Flying hospital brings gift of sight to PH poor

/ 01:20 AM June 26, 2014

SURGEONS operate on a patient inside Orbis Flying Eye Hospital, a DC-10 plane that has been transformed into a hospital and school for ophthalmologists. TONETTE T. OREJAS/INQUIRER CENTRAL LUZON

CLARK FREEPORT—It’s a plane, hospital and  school rolled into one. And it’s the only one of its kind in the world.

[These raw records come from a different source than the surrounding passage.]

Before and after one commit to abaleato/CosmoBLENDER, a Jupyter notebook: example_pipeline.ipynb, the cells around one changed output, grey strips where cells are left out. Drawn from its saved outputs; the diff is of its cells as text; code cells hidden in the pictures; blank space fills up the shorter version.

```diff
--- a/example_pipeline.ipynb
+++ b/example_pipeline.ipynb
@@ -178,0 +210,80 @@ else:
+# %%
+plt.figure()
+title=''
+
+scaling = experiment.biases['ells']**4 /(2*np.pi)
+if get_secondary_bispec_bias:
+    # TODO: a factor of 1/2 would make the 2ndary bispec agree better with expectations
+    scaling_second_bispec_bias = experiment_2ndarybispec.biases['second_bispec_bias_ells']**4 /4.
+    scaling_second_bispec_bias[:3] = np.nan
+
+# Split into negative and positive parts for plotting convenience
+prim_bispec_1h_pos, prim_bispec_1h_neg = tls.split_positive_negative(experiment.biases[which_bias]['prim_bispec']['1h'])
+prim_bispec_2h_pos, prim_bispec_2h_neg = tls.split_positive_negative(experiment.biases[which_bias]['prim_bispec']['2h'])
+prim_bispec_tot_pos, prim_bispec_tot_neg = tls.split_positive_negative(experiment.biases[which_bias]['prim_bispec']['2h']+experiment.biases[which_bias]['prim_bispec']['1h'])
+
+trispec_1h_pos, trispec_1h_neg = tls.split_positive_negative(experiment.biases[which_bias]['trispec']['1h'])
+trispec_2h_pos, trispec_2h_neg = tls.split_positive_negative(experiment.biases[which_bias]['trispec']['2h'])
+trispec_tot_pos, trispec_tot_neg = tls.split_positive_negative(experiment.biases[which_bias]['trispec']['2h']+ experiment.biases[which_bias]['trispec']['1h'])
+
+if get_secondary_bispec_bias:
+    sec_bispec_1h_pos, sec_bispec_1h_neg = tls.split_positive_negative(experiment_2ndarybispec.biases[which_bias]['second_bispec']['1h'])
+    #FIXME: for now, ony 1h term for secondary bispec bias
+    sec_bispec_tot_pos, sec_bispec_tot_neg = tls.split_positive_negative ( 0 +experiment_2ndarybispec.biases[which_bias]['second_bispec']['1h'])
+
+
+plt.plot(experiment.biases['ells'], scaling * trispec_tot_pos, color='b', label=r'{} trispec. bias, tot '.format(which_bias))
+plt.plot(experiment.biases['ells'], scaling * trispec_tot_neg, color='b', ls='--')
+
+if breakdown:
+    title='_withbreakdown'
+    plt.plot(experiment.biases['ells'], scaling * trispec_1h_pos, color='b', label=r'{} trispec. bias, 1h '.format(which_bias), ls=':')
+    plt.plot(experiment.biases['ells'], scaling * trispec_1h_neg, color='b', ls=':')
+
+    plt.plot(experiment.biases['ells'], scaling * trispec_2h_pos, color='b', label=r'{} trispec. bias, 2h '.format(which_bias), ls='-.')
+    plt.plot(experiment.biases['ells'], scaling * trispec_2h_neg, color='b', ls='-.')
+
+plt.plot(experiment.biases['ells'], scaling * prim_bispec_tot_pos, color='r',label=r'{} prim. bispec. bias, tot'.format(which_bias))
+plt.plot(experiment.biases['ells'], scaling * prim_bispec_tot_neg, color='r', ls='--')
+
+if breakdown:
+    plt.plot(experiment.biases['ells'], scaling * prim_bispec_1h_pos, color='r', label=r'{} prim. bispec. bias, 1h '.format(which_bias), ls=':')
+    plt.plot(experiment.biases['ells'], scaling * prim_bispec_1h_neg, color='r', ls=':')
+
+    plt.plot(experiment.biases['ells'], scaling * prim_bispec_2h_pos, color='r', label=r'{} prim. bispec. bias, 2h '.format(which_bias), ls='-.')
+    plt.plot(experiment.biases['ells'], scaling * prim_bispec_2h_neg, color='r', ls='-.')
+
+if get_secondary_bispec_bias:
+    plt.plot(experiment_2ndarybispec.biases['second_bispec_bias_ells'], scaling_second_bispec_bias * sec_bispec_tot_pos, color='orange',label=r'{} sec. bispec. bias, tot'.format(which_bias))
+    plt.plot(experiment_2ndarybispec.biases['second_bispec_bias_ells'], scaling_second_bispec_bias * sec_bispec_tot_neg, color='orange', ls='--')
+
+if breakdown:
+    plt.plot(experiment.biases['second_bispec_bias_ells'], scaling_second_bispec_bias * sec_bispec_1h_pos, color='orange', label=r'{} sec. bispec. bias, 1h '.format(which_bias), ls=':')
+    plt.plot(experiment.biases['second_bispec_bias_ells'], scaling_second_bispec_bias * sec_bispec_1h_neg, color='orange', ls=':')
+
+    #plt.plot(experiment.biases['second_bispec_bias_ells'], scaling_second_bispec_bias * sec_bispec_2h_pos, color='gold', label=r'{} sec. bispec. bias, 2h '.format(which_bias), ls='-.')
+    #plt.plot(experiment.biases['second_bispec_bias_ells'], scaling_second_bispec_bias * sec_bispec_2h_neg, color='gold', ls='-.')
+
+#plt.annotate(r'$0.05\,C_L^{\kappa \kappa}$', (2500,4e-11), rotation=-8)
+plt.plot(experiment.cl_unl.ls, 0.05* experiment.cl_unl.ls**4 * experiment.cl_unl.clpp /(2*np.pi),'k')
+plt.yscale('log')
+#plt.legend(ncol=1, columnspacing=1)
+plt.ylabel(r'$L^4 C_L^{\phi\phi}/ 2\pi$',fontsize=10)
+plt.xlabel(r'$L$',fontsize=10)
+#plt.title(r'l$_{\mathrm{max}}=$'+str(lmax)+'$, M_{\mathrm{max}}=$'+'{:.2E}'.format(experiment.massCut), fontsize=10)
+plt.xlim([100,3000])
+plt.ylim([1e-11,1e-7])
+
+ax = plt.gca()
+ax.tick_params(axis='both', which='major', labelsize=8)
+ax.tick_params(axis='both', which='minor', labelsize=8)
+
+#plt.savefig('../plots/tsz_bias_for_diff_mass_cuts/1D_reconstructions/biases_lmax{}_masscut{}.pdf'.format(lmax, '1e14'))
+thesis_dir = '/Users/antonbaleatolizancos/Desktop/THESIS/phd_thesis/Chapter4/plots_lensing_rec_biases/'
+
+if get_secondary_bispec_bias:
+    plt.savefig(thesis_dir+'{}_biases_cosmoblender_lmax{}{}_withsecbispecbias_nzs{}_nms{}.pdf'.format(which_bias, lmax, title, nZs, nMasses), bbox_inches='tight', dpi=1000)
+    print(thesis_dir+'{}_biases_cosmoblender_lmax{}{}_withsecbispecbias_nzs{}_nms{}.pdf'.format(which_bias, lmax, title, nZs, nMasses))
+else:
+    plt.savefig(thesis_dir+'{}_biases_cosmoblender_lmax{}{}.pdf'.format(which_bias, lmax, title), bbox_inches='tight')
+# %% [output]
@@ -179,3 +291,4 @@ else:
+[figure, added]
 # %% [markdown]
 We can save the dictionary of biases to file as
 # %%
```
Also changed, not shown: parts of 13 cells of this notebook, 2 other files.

Called Flying Eye Hospital (FEH) of the Orbis humanitarian organization, the DC-10 aircraft has been coming to the Philippines since 1982, said Dr. Ahmed Gomaa, the program’s medical director, at the start of a two-week surgical and training mission here on Tuesday.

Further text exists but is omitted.